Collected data
[Start of Attachment]

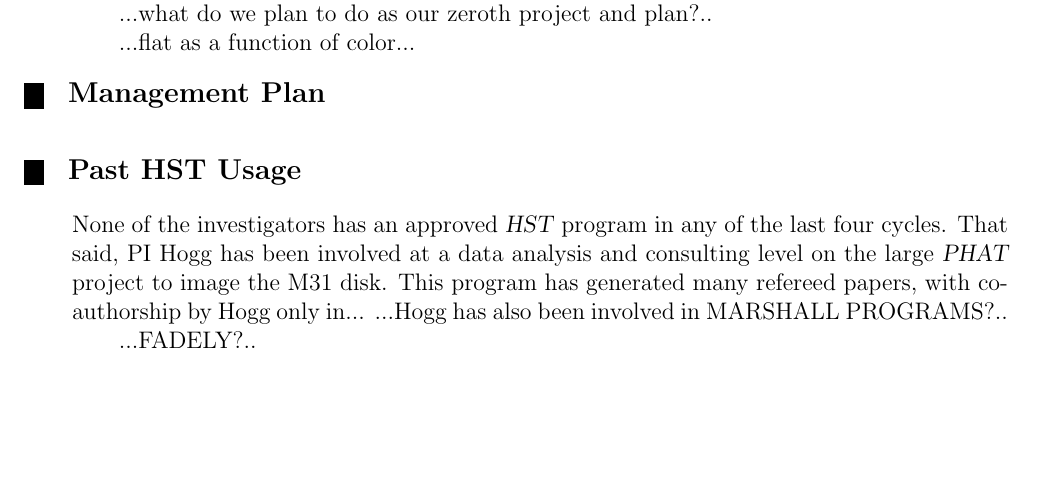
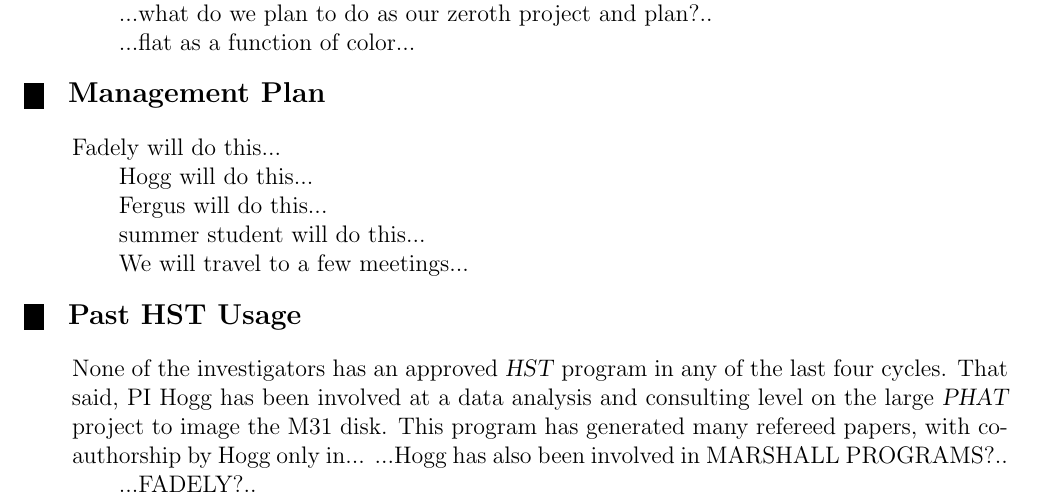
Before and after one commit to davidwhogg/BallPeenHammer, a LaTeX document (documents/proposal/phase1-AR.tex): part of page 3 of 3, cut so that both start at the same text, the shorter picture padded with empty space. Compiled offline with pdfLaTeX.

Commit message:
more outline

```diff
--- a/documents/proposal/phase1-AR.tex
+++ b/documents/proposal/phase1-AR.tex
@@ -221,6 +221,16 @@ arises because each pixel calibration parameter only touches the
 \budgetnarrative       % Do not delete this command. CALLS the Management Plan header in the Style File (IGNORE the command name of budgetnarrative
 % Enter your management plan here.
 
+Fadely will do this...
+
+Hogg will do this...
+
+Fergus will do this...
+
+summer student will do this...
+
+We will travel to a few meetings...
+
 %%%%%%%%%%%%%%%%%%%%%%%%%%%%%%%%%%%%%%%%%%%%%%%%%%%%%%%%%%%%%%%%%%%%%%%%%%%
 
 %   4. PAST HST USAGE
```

[End of Attachment]
[Start of Attachment]

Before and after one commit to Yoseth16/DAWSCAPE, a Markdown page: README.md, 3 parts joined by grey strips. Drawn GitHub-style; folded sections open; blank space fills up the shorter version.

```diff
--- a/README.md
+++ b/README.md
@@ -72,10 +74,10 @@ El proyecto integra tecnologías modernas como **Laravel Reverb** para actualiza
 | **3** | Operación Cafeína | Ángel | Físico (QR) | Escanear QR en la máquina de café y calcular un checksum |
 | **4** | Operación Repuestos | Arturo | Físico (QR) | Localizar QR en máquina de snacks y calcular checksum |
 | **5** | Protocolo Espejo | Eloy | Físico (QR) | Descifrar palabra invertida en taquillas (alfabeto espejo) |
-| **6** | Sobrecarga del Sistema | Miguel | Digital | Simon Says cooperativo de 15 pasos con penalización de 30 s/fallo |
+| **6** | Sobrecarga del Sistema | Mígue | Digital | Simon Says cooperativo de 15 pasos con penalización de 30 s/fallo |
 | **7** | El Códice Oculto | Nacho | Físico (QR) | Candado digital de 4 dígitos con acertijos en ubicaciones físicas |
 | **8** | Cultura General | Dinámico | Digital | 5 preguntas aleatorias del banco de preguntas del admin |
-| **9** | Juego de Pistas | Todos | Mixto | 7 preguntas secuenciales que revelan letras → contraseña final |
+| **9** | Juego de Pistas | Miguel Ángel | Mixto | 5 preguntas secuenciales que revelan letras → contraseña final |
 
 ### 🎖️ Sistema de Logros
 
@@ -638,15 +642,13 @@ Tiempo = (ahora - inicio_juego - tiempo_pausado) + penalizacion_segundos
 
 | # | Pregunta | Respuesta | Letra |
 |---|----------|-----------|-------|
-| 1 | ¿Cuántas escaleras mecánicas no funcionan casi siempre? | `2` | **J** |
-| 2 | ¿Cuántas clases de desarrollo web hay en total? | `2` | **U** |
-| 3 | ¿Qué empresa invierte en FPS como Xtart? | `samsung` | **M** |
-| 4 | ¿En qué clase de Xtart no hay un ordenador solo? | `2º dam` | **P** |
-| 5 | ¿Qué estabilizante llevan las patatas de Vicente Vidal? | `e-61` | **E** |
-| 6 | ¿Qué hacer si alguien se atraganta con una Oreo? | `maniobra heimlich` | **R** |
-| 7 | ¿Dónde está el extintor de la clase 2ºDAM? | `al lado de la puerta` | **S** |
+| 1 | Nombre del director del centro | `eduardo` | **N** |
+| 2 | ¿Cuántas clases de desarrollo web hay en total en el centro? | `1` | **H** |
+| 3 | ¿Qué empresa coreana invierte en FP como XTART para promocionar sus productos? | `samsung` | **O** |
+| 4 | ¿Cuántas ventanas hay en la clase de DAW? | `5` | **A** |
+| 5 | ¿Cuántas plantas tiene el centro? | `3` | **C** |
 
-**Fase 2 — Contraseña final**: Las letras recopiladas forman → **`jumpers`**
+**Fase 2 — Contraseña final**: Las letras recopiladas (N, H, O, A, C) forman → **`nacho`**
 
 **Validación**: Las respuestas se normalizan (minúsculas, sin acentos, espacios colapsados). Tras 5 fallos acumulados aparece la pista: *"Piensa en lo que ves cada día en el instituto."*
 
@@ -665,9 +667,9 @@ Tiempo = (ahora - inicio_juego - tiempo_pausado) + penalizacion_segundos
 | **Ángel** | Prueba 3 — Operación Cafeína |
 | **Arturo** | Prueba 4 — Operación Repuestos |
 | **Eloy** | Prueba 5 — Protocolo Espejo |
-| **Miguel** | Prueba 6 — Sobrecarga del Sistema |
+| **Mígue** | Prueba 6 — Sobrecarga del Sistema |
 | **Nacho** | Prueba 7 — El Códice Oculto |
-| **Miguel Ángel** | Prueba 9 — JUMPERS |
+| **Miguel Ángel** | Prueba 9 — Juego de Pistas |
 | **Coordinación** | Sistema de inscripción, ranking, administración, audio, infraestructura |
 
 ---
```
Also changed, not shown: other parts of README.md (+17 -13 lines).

[End of Attachment]

Your answer should be only the number of lines in the records that hold the word "centro".

3